## INSTRUCTIONS TO FOLLOW
In the entries below, the lines from the one with "Dynamic + File]" through the one with "MATCH -->|Match| SCORE[Score" are to be copied exactly; both ends count.

====== SOURCE MATERIAL ======

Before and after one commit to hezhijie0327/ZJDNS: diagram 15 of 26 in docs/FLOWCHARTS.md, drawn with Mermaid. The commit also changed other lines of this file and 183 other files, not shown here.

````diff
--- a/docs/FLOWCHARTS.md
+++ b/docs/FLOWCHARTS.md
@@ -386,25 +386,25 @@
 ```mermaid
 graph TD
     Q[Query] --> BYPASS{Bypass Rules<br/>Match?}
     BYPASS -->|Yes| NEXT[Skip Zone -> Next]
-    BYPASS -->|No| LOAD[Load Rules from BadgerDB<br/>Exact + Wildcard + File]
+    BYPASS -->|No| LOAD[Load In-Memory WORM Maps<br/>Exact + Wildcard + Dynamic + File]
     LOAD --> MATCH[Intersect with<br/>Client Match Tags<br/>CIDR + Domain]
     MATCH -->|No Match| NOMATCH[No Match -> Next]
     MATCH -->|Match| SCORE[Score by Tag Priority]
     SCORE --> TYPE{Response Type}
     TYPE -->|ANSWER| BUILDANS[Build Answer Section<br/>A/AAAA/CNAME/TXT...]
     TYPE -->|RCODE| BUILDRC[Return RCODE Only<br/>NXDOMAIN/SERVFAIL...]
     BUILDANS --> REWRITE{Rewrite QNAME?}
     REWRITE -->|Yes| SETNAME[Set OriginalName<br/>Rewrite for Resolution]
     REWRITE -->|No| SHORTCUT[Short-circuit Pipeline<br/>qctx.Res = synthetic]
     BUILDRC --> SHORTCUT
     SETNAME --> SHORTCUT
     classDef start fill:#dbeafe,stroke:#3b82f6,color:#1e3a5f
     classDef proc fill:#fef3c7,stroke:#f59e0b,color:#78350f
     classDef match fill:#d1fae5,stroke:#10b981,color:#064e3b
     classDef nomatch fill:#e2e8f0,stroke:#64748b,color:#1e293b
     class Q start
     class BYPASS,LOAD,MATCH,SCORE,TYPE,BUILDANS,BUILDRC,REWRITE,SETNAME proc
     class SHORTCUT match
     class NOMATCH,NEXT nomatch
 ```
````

======

## RESPONSE BELOW
+    BYPASS -->|No| LOAD[Load In-Memory WORM Maps<br/>Exact + Wildcard + Dynamic + File]
     LOAD --> MATCH[Intersect with<br/>Client Match Tags<br/>CIDR + Domain]
     MATCH -->|No Match| NOMATCH[No Match -> Next]
     MATCH -->|Match| SCORE[Score by Tag Priority]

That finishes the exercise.